Bird species include*: Phasianidae: Red Jungle Fowl. Anatidae: Lesser Whistling-duck, Ruddy Shelduck, Tufted Duck. Ciconiidae: Painted Stork, Woolly-necked Stork, Lesser Adjutant. Threskiornithidae: Black-headed Ibis, Glossy Ibis. Falconidae: Eurasian Hobby, Peregrine Falcon, Black Baza, Oriental Honey-buzzard, White-bellied Sea-Eagle, Western Marsh-harrier, Eastern Marsh-harrier, Pied Harrier, Shikra, Indian Spotted Eagle, Greater Spotted Eagle. Rallidae: White-breasted Waterhen, Ruddy-breasted Crake. Pluvialidae: Pacific Golden Plover, Grey Plover. Vanellidae: Red-wattled Lapwing. Charadriidae: Little Ringed Plover, Kentish Plover, Lesser Sand-plover. Scolopacidae: Pintail Snipe, Bar-tailed Godwit, Whimbrel, Eurasian Curlew, Terek Sandpiper, Green Sandpiper, Common Greenshank, Wood Sandpiper, Common Redshank, Broad-billed Sandpiper, Sanderling, Red-necked Stint, Long-toed Stint, Curlew Sandpiper, Ruddy Turnstone. Glareolidae: Oriental Pratincole, Small Pratincole. Sternidae: Little Tern, Gull-billed Tern, Caspian Tern, White-winged Tern, Whiskered Tern. Laridae: Heuglin’s Gull, Pallas’s Gull. Columbidae: Red Collared-dove, Green Imperial-pigeon. Psittacidae: Vernal Hanging-parrot, Alexandrine Parakeet, Red-breasted Parakeet. Cuculidae: Green-billed Malkoha. Strigidae: Collared Scops Owl, Brown Fish-owl, Brown Wood-owl, Spotted Owlet. Caprimulgidae: Large-tailed Nightjar. Alcedinidae: Brown-winged Kingfisher, Ruddy Kingfisher, Black-capped Kingfisher. Meropidae: Blue Tailed Bee-eater, Chestnut-headed Bee-eater. Ramphastidae: Coppersmith Barbet. Picidae: Fulvous-breasted Woodpecker, Streak-throated Woodpecker, Common Flameback, Greater Flameback. Pittidae: Mangrove Pitta. Campephagidae: Black-winged Cuckooshrike. Pachycephalidae: Mangrove Whistler. Oriolidae: Black-naped Oriole. Aegithinidae: Common Iora. Rhipiduridae: White-throated Fantail. Dicruridae: Spangled Drongo. Monarchidae: Black-naped Monarch, Asian Paradise-Flycatcher. Corvidae: Racket-tailed Treepie. Laniidae: Brown Shrike, Long-tailed Shrike. Nectariniidae: Brown-throated Sunbird. Olive-backed Sunbird. Dicaedae: Scarlet-backed Flowerpecker. Estrilididae: White-rumped Munia, Scaly-breasted Munia. Motacillidae: Richard’s Pipit, Red-throated Pipit. Sturnidae: Vinous-breasted Starling, Asian Pied Starling. Muscicapidae: Blue Rock-thrush, Pied Bushchat, Verditer Flycatcher, Red-throated Flycatcher, Dark-sided Flycatcher. Phylloscopidae: Greenish Warbler, Yellow-browed Warbler, Dusky Warbler. Timaliidae: Oriental White-eye. Acrocephalidae: Clamorous Reed Warbler. Cisticolidae: Yellow-bellied Prinia and Plain Prinia.

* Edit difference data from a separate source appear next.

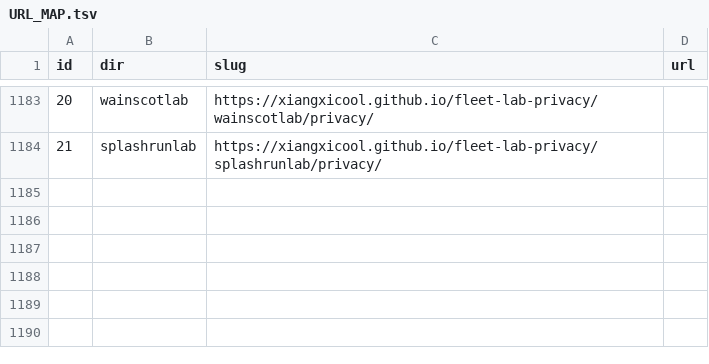
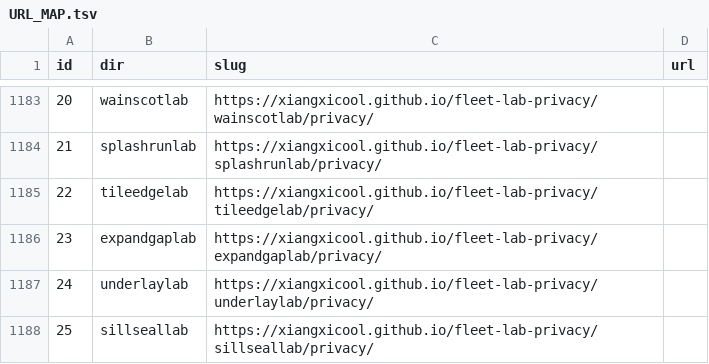
Before and after one commit to xiangxicool/fleet-lab-privacy, a TSV file: URL_MAP.tsv, drawn as a sheet; only a part is shown, gaps mark what is left out; the diff names each change by its address in the sheet, - before the commit and + after, or states it on an @@ line.

```diff
--- a/URL_MAP.tsv
+++ b/URL_MAP.tsv
+row 1185: 22 | tileedgelab | https://xiangxicool.github.io/fleet-lab-privacy/tileedgelab/privacy/
+row 1186: 23 | expandgaplab | https://xiangxicool.github.io/fleet-lab-privacy/expandgaplab/privacy/
+row 1187: 24 | underlaylab | https://xiangxicool.github.io/fleet-lab-privacy/underlaylab/privacy/
+row 1188: 25 | sillseallab | https://xiangxicool.github.io/fleet-lab-privacy/sillseallab/privacy/
```
Also changed, not shown: 1 other file.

*list compiled from various sources published online and from a report by Tim and Carol Inskipp (further information); it is not complete and is for indicative purposes only.
Threats to birds include a loss of mangrove forest and feeding habitats and persecution including harvesting of wild birds with nets.
There are no published reports of bird watching in Meinmahlakyun or elsewhere in the Ayeyarwady Delta. However, there is an unpublished report by Tim and Carol Inskipp who visited the area in 2003 with three staff from Yangon University (further information).